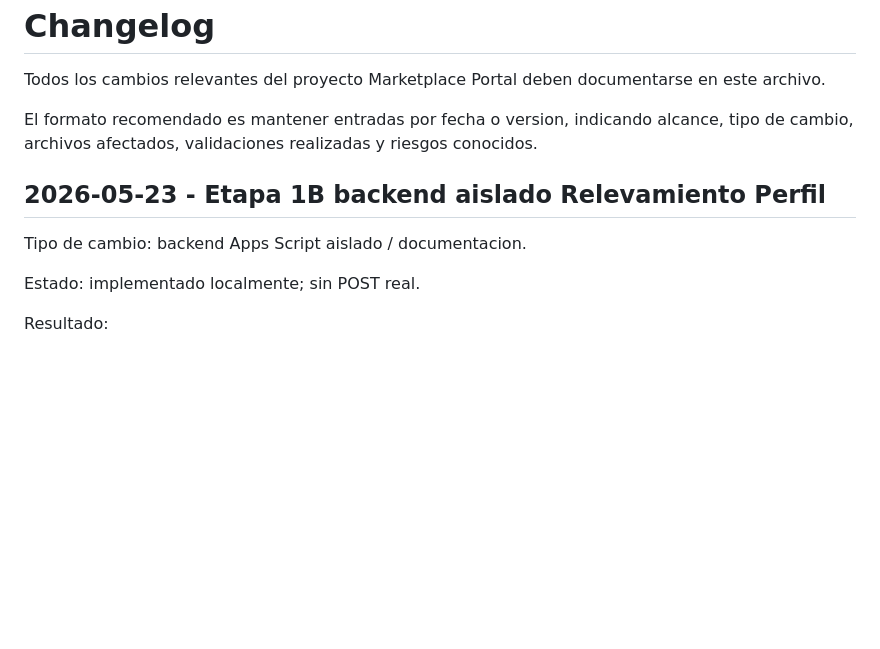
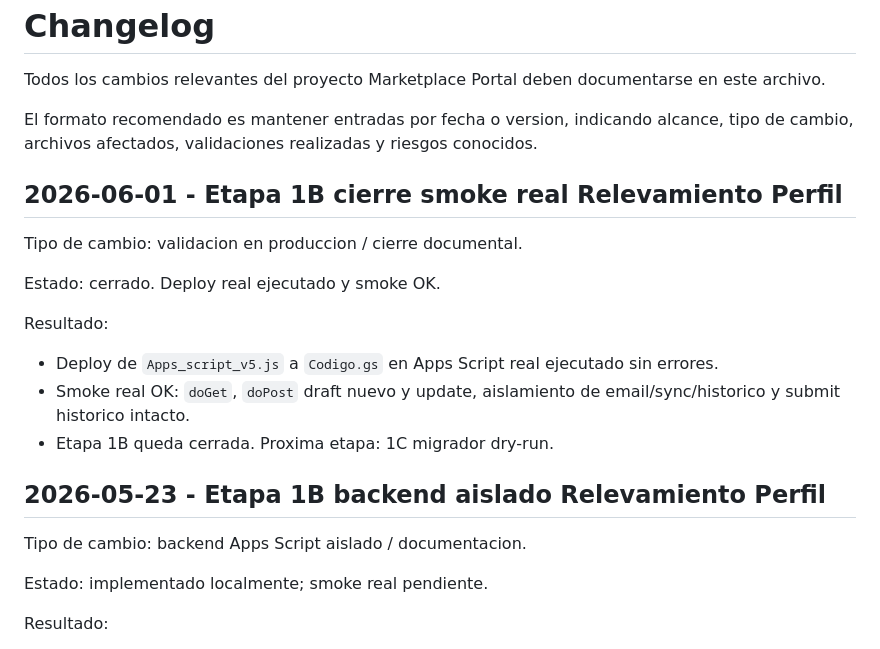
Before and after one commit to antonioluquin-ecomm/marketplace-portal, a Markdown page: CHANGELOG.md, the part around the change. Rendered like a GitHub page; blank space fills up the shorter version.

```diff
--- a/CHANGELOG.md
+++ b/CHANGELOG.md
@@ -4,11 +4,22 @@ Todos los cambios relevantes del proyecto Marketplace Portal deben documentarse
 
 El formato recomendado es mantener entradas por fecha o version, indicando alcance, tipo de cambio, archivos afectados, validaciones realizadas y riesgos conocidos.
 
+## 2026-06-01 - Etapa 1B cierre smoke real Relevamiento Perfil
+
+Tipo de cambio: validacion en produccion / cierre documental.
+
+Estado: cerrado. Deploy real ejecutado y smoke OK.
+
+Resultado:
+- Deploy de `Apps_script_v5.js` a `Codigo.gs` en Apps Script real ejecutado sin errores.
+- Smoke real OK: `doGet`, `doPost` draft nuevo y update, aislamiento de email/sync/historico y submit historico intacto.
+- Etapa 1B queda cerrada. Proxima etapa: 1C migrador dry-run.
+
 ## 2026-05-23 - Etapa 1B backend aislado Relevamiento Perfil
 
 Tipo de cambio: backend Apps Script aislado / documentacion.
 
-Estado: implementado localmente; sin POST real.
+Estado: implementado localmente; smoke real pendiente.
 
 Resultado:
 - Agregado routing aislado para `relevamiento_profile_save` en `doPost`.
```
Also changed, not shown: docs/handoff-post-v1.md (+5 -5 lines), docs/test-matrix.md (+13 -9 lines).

☆ ☆ ☆ ☆ ☆

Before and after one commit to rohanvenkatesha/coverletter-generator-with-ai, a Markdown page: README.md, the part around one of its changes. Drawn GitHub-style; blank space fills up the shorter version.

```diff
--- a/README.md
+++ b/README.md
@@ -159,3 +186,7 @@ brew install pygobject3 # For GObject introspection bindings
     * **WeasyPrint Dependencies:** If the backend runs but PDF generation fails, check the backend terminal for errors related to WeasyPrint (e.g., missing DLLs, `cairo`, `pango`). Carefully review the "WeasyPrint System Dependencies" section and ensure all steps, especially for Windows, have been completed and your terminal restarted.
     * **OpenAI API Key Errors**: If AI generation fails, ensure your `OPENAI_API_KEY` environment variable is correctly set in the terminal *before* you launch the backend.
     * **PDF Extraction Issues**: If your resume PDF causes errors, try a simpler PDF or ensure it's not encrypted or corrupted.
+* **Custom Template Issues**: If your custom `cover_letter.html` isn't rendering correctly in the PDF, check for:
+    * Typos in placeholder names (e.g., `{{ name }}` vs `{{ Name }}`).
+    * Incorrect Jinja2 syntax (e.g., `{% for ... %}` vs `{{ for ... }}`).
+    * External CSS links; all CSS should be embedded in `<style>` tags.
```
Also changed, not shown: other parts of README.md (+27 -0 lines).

☆ ☆ ☆ ☆ ☆

» **THE TASK**: Whenever the word "README" appears in a line of the listing, copy out that line.

» **EXERCISE SOLUTION**:
Before and after one commit to rohanvenkatesha/coverletter-generator-with-ai, a Markdown page: README.md, the part around one of its changes. Drawn GitHub-style; blank space fills up the shorter version.
--- a/README.md
+++ b/README.md
Also changed, not shown: other parts of README.md (+27 -0 lines).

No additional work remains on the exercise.